Rule number one in employment law is that either the employer or the employee may end the relationship at any time for good reason, bad reason or no reason at all. In the cold light of day, it’s a reminder that our common law heritage has its brutish side. It’s particularly harsh on employees, and it can also make it hard for employers to keep talent. Many people are surprised to discover that this is the basic rule throughout the U.S. (with a limited exception in Montana). And everyone’s reaction is to try to shift the balance of power.
That’s why we focus on the exceptions. Employees look for greater protection. Employers worry about unintended guarantees of employment, violation of anti-discrimination laws and the enforceability of non-compete agreements.
Let’s take a step back to get an overview.

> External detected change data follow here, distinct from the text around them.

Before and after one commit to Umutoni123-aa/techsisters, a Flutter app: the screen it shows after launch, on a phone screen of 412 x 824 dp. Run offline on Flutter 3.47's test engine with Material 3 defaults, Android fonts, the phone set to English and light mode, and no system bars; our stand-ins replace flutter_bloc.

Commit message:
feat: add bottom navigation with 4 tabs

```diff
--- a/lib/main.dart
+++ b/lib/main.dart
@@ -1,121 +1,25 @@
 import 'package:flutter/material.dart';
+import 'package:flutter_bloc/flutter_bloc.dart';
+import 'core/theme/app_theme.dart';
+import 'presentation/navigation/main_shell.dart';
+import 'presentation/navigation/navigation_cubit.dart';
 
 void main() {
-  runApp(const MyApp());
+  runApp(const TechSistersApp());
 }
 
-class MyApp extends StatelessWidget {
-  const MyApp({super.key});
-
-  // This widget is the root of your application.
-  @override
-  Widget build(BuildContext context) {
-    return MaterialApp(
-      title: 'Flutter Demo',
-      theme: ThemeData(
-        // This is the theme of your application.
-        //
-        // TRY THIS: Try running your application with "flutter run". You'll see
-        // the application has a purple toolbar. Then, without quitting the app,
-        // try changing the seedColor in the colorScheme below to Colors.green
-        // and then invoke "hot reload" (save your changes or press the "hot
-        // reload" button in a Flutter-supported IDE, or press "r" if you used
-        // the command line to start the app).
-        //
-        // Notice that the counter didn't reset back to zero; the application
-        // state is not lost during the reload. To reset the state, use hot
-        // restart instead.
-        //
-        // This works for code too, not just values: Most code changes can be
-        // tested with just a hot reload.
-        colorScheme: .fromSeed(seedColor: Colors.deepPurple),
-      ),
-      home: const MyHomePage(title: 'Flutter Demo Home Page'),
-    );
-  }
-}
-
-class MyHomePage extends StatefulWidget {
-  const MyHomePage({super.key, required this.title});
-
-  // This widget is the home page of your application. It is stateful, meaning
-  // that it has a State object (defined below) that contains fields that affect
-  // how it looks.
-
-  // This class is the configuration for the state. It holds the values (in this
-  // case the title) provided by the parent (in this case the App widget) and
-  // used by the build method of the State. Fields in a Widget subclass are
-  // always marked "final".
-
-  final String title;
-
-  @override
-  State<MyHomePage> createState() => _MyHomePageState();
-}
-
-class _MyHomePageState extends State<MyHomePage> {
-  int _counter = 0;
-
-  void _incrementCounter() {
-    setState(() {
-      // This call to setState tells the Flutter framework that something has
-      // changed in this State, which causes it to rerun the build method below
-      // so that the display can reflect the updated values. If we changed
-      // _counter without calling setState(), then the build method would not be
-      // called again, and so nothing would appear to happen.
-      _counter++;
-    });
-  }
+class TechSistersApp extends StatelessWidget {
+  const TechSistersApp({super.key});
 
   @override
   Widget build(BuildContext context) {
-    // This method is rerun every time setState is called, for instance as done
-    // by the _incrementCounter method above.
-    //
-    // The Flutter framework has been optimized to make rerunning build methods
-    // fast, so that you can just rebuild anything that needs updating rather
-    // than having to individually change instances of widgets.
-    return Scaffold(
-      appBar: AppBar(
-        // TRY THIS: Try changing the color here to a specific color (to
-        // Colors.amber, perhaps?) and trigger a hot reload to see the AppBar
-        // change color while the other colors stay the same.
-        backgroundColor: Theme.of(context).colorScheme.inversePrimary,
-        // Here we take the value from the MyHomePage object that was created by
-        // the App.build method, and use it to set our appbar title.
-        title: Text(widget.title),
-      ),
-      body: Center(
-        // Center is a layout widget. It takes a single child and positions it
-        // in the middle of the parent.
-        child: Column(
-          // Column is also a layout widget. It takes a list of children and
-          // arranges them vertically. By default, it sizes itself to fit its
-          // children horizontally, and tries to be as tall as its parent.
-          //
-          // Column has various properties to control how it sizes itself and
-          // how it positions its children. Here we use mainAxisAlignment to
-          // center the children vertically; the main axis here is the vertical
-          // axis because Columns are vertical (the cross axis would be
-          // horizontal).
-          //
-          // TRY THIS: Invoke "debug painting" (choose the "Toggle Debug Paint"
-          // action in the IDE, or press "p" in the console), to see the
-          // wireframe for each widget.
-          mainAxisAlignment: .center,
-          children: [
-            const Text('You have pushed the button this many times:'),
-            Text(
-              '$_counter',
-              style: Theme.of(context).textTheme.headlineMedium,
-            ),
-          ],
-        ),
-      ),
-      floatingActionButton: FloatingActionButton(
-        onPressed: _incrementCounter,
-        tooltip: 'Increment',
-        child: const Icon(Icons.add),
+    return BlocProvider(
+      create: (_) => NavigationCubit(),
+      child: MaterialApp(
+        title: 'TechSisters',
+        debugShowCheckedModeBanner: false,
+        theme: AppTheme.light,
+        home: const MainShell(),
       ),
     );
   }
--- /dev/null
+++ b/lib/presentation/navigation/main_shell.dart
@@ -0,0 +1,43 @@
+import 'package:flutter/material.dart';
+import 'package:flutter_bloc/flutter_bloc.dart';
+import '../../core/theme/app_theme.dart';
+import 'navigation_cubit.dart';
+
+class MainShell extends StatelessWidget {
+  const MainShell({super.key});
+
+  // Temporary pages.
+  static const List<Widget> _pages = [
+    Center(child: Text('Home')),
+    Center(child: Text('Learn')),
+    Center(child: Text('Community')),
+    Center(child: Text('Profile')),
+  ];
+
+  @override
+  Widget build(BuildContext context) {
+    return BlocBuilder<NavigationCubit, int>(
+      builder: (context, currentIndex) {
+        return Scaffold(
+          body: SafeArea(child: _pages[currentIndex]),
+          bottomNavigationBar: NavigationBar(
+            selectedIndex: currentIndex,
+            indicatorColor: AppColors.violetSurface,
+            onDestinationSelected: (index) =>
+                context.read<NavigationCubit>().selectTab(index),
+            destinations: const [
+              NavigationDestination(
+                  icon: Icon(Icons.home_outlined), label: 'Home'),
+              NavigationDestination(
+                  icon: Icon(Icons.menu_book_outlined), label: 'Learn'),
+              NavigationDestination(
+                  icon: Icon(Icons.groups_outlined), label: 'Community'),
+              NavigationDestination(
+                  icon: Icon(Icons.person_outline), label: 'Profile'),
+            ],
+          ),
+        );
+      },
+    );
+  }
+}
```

There are four kinds of exceptions to the doctrine of at will employment. These have their roots in tort law, contract law, federal anti-discrimination, and other public policy laws.
The Outrageously Bad Conduct Exception
An employee may be able to bring a civil suit on the basis of what might loosely be described as outrageously bad conduct on the part of an employer in terminating the worker’s job. For the legally minded, think about assault, battery, invasion of privacy, or intentional infliction of emotional distress. This is largely theoretical, and should be pretty easy for the average employer to avoid. However, be particularly careful in situations involving drug screening and monitoring the use of social media.
This is real, on the other hand. It may be worth negotiating contracts with your valued employees because contract terms generally trump common law doctrines. Even a severance agreement may give workers a sense of security that you actually intend to keep in them in the long term.
The problem is with unintended contractual provisions, created either in writing or orally. Statements made in an interview or in an employee handbook about termination only for cause or progressive discipline may be enough to create an unintended guarantee. That’s why written material, in particular, is heavily caveated.
Federal Anti-discrimination Laws
These are more narrowly tailored than most people, employers and employees, realize. The essential concept is “protected class.” Specific statutes are designed to protect employees in a particular protected class from particular adverse action.
• For example, the Age Discrimination in Employment Act protects workers over the age of 40. It doesn’t do anything for the 23-year-old who may be unfairly treated.
• Title VII of the Civil Rights Act of 1964 protects employees from discrimination based on race, color, religion, gender or national origin. Some states have expanded these categories. New York, for example, also includes sexual orientation, military status and marital status. In other jurisdictions the categories have been narrowly interpreted, excluding from the category of gender, for example, those with child care responsibilities.
• The Americans with Disabilities Act and the ADA Amendments Act of 2008 parse very carefully through what is and what is not a disability and protect only individuals who are otherwise able to do the job with reasonable accommodation, also a heavily defined term.
The application of these rules requires very specific application of the relevant state law to specific facts, so generic observations may be misleading.
Other Public Policy Provisions
These are other categories of law designed to protect employees or the public in general, but not from discrimination. The Occupational Safety and Health Act is one, as are various whistle blower statutes. Workers may not be terminated or otherwise disciplined for refusing to work in unsafe conditions or reporting illegal activity.
Small Businesses Need to Think Proactively
The first step any business should take is to consider what its hiring needs actually are. Only employees are protected by employment law. For short-term or intermittent jobs, hiring an independent contractor may be a better choice. However, employers may face considerable legal penalties for misclassifying an employee as an independent contractor. Secondly, careful development and training in hiring and firing protocols is much less expensive than defending against litigation. Finally, remember that these laws are not self-enforcing. Workers who are satisfied with their jobs rarely sue their employers. A disgruntled workforce, on the other hand, can be dangerous.